When a company generates a large amount of free cash flow it can reinvest the money in the business, which can result in potential future higher profits, it can share the profits with the shareholders by paying dividends or it can buyback outstanding shares of common stock.
Company share buyback programs can be a plus for shareholders because they end up owning a bigger portion of the company and it is a taxfree transaction compared to dividend payments which are a taxable event for the receiver. Although in the surface share buybacks might seem to be a good decision from the perspective of the investor, you should analyze why the company is repurchasing the shares to make sure it is in the best interests of shareholders and not being done to “hide” something else.
If the share buyback is done for either of the two following reasons it might raise a red flag for the investor:
To hide a poor employee option plan

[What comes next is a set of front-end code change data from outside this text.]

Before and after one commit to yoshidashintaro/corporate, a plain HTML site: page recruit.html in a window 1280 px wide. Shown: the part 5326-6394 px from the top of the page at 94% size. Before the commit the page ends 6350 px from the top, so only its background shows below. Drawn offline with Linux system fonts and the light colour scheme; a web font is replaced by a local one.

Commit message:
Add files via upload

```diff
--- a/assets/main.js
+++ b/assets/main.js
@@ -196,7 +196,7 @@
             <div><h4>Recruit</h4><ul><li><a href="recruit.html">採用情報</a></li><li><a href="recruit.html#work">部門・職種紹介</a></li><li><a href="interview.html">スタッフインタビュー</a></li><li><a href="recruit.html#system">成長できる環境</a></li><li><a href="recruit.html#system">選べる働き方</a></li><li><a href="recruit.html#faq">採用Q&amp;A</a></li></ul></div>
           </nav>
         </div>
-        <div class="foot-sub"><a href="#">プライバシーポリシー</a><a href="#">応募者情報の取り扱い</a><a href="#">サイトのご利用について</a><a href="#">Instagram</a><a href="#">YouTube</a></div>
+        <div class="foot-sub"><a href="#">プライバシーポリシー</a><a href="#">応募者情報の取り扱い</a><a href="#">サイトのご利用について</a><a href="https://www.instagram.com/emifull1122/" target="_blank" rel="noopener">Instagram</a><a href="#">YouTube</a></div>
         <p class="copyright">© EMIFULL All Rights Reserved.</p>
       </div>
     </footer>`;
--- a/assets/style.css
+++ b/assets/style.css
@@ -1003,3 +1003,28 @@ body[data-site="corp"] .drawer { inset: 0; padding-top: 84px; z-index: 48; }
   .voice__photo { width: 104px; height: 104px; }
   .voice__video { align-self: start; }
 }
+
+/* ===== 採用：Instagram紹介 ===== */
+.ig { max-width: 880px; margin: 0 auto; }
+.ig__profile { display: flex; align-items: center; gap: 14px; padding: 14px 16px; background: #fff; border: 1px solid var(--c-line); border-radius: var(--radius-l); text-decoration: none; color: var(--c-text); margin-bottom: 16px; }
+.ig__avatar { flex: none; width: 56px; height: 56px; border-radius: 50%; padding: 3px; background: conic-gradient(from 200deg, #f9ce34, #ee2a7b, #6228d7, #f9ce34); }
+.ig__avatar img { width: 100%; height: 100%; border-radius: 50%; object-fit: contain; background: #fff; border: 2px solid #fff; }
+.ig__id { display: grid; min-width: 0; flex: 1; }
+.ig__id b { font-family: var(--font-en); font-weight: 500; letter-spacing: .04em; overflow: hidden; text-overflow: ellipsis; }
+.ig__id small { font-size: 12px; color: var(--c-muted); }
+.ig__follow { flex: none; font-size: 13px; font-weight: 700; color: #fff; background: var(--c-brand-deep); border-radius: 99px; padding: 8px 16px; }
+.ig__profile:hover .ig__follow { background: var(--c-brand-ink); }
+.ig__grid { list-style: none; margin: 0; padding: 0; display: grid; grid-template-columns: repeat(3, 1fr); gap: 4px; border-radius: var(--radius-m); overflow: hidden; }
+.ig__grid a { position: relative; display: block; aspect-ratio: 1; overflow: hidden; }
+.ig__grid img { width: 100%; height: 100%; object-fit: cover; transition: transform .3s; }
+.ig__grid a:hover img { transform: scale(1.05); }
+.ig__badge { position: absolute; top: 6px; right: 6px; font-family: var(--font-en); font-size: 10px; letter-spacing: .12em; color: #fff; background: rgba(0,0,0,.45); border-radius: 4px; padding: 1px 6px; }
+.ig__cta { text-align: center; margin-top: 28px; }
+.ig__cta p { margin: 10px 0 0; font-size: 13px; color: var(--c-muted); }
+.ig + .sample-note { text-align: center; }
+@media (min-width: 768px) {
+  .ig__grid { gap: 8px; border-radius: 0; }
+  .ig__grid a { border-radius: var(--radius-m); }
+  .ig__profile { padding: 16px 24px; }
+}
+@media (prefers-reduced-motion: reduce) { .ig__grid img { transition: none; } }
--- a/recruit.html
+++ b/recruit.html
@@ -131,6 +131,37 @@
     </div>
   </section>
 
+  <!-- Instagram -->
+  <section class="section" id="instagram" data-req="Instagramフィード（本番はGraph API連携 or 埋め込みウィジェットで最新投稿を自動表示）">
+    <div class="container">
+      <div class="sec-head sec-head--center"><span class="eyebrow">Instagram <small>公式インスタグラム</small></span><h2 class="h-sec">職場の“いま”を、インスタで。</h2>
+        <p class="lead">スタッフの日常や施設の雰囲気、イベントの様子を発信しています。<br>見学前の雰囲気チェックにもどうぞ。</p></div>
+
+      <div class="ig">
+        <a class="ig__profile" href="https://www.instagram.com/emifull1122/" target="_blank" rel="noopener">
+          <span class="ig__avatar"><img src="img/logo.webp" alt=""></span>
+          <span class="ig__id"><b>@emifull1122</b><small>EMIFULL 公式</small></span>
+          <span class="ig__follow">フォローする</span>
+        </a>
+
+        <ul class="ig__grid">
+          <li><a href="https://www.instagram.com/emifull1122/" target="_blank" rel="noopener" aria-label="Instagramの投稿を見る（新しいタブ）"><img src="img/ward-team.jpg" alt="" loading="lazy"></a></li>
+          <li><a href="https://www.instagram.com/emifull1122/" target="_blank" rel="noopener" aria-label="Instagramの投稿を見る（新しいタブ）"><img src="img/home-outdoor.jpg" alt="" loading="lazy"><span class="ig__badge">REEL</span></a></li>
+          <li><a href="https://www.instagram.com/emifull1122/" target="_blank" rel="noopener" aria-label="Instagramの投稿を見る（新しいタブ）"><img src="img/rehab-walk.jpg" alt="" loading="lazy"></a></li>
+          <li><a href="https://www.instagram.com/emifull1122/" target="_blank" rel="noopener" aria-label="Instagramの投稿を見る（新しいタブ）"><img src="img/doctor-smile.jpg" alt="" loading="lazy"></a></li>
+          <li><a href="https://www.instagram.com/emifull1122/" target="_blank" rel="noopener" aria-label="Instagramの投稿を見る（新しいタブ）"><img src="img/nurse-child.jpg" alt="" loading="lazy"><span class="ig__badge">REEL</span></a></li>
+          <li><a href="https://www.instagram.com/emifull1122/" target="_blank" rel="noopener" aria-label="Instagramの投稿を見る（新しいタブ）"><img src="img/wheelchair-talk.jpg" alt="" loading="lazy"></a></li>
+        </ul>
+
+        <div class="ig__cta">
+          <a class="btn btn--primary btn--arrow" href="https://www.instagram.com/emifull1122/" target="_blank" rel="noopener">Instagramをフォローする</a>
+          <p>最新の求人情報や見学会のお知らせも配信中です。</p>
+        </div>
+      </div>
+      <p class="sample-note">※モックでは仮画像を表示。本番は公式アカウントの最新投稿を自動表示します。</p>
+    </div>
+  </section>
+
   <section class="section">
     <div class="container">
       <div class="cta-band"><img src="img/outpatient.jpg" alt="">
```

A company may decide to repurchase common stock to avoid increasing the number of outstanding shares due to excessive stock options they are providing to their employees. But by doing so, the company ends up selling the shares at a low price (an option is valuable only when the price is lower than the stock price) and then buying shares back at a higher price. This is not the best use of the owners capital.
To boost some of key financial ratios
The earnings per share (EPS) is one of the most important ratios because it is a measure of profit left for the shareholders. It is calculated by dividing the net income by the total number of outstanding shares. Even if the net income does not increase, by repurchasing shares, the company can boost this ratio. The net income of a company could be even going down from quarter to quarter but the EPS could be higher if the number of outstanding shares are reduced sufficiently due to the buyback. Another ratio that can be boosted by share buybacks is the P/E ratio which is the current share price divided by the annual EPS. The return on assets (ROA) which measures the ability of a company to turn assets into profits is boosted as well since assets will decrease due to the buyback. Last but not least, the return on equity (ROE) looks better because the share repurchase reduces the amount of owners equity.